▶ **TASK ITEM**
Line count for "flex": tally the lines of the records below that contain it, and give only that number.
____________________
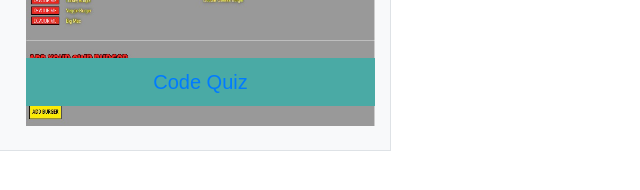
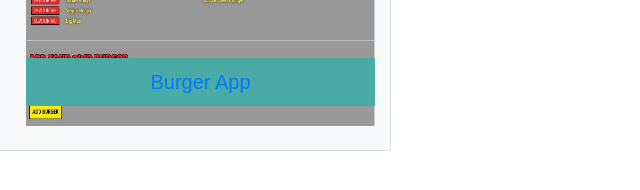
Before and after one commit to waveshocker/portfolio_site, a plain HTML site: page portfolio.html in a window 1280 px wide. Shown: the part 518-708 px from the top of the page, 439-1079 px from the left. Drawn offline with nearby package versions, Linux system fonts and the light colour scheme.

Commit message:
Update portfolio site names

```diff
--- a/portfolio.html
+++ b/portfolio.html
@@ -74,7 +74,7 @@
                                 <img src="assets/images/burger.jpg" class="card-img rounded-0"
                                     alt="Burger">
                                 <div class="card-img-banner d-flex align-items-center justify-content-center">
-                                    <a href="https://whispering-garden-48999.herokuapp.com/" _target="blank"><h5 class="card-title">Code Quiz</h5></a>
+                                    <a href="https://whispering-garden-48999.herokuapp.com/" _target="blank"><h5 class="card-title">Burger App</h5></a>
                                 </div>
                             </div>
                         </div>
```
____________________
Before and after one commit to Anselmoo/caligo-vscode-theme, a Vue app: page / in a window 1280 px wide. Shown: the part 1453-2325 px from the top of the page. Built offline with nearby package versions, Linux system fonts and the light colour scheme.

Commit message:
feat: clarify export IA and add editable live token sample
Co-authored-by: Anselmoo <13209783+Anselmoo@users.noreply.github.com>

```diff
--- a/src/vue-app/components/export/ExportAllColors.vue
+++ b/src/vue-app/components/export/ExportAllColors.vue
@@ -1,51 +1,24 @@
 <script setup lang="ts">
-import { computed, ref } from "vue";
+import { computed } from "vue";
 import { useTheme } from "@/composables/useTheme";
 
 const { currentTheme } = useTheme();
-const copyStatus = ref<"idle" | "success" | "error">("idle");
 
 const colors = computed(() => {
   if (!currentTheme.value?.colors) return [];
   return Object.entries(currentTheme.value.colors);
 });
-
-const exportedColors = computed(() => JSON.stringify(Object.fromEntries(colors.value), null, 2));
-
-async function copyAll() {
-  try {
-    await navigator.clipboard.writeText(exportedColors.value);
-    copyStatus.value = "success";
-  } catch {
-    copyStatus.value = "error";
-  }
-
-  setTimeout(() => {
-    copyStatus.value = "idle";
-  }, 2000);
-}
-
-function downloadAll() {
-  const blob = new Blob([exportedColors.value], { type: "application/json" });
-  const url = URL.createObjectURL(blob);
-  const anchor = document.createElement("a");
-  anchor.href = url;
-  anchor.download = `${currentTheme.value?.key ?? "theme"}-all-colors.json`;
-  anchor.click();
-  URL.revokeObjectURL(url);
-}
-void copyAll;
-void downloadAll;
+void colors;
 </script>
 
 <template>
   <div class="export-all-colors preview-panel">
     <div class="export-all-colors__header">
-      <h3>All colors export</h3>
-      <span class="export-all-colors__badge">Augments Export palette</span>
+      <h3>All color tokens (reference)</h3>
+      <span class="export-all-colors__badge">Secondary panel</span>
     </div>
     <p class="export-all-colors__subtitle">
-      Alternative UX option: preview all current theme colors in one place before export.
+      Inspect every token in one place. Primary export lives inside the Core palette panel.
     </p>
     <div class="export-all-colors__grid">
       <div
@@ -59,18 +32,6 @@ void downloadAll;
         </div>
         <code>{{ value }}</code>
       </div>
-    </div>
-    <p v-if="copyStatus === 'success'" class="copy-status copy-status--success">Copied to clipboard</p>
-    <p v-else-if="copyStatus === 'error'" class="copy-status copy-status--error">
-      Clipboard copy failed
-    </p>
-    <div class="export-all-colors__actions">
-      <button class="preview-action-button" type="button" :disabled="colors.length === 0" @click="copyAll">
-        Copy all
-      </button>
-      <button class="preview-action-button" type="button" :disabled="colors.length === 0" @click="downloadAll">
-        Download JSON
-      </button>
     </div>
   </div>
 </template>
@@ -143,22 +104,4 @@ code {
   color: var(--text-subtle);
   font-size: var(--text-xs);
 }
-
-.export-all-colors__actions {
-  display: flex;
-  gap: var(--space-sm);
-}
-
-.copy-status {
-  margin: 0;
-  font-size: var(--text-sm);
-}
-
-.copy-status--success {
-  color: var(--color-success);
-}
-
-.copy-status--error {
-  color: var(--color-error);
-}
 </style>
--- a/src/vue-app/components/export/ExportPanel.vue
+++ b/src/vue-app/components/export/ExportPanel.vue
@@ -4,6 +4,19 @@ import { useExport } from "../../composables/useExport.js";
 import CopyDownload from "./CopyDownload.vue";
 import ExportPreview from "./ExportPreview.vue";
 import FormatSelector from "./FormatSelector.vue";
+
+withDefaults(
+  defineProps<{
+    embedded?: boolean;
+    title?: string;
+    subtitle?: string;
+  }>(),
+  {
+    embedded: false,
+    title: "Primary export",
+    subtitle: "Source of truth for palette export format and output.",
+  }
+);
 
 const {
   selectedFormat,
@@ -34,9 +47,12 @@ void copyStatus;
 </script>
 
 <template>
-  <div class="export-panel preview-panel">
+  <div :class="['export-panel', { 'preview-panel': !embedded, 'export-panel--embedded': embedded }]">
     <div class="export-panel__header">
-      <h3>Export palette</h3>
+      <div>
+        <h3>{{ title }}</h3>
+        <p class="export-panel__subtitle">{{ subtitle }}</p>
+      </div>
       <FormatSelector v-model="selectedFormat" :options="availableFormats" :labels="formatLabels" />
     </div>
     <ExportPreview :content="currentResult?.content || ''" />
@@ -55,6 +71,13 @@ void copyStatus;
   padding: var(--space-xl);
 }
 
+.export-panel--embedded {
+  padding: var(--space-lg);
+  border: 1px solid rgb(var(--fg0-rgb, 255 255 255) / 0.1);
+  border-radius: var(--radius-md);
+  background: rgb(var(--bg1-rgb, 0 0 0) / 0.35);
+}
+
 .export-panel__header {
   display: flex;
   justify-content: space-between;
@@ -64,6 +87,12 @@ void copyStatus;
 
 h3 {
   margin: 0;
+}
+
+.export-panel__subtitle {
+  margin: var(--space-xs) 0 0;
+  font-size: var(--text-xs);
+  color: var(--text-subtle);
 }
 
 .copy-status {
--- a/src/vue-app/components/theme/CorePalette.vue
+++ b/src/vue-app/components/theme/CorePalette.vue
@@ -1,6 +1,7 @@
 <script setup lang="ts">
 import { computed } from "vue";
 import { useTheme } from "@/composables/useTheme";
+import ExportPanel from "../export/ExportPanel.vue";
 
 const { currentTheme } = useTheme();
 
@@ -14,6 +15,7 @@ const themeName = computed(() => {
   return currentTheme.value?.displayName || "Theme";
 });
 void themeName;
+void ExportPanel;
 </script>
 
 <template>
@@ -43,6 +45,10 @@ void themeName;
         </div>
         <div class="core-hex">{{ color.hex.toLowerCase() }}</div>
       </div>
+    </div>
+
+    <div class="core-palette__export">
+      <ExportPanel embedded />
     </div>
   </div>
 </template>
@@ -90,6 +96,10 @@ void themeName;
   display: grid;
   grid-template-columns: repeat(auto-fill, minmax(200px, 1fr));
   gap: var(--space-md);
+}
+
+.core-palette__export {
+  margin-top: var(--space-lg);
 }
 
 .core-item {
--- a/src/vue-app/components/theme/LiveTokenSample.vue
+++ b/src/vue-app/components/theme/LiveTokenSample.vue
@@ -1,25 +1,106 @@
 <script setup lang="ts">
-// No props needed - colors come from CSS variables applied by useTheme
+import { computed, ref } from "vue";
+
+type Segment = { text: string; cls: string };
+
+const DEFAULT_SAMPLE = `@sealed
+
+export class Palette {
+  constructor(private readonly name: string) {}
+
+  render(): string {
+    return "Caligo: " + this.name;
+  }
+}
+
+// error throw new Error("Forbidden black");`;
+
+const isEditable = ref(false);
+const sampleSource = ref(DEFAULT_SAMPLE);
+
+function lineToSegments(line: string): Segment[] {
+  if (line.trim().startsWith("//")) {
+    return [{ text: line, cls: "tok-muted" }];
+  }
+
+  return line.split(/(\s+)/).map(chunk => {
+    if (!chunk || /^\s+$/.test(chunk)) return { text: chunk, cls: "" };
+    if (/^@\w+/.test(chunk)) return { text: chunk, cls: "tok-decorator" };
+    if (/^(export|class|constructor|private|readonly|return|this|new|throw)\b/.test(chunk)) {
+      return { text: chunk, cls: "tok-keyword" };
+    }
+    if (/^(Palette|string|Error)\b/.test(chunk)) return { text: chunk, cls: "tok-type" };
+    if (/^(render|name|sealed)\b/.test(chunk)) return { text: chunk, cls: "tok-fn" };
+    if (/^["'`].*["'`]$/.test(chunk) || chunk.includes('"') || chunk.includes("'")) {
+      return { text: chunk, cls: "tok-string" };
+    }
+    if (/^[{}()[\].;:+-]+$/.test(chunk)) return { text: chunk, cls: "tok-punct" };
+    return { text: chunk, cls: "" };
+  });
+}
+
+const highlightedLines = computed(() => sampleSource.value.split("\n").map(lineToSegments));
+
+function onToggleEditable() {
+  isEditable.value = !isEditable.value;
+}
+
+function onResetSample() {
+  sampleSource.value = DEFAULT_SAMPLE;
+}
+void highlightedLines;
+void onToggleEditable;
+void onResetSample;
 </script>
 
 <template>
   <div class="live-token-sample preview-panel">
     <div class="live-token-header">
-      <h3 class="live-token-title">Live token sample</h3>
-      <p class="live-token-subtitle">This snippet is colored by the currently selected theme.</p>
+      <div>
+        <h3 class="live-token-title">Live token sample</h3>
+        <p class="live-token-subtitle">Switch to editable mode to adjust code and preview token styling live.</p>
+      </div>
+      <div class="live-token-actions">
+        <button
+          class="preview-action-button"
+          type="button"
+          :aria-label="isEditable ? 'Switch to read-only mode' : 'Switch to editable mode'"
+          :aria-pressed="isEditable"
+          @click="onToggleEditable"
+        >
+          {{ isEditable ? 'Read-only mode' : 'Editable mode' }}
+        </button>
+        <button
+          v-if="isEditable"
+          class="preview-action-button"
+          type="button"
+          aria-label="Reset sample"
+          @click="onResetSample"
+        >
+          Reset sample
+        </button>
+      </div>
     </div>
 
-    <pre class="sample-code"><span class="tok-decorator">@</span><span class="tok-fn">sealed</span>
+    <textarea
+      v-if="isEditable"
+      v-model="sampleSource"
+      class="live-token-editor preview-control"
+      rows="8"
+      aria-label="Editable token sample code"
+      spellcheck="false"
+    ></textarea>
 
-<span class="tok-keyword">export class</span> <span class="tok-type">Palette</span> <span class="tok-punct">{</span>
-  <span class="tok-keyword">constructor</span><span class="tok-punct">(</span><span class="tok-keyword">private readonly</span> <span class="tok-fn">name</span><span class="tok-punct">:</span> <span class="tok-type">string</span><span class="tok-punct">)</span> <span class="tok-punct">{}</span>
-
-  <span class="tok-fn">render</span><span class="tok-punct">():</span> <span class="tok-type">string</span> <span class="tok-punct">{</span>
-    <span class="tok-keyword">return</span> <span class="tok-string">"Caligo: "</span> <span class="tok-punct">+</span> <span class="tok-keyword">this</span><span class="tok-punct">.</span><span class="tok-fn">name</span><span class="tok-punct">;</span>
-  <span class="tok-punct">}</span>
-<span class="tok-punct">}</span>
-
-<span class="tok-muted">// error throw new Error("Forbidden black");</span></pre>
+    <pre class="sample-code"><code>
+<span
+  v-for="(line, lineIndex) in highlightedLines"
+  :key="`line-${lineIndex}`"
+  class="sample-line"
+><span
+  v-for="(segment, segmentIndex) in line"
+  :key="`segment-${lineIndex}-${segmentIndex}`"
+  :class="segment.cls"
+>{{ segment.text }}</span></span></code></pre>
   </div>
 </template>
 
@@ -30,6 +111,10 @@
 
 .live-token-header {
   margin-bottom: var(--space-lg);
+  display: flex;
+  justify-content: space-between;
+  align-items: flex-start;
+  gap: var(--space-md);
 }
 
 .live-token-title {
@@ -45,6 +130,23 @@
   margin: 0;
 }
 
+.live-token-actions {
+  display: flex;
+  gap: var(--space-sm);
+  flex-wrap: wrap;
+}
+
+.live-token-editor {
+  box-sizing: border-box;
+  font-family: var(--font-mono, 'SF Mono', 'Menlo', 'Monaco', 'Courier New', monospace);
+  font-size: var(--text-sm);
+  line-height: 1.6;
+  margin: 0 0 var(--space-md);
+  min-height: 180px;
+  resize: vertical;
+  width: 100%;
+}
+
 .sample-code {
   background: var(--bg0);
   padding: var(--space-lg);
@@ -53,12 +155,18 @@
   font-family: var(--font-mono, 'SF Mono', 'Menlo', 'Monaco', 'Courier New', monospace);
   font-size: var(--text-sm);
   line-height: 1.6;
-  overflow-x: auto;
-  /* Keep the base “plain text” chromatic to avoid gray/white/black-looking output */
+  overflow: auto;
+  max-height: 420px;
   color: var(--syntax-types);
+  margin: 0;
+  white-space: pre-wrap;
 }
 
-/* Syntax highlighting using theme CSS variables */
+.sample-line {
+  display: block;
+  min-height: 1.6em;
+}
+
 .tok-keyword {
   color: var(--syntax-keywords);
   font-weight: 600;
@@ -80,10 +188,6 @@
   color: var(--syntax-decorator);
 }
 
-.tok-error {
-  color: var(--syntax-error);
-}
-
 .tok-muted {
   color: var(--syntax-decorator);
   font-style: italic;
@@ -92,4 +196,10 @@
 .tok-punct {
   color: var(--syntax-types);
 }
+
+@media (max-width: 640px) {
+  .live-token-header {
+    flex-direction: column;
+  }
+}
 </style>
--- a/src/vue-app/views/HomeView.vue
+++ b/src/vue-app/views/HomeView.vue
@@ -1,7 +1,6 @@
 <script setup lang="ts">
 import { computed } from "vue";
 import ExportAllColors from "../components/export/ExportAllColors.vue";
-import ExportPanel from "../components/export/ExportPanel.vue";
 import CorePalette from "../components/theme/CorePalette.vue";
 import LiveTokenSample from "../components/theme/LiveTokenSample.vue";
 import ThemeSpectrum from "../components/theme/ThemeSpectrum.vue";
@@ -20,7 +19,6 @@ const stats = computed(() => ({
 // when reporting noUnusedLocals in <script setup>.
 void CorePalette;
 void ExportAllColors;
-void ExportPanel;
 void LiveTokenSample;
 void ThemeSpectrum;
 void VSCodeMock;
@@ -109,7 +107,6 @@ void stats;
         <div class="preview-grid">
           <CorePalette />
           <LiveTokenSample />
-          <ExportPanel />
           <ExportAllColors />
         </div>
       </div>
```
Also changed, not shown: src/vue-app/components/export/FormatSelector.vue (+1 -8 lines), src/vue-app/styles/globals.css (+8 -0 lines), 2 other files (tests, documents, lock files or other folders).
____________________
▶ **OUTPUT FOR THIS TASK**
8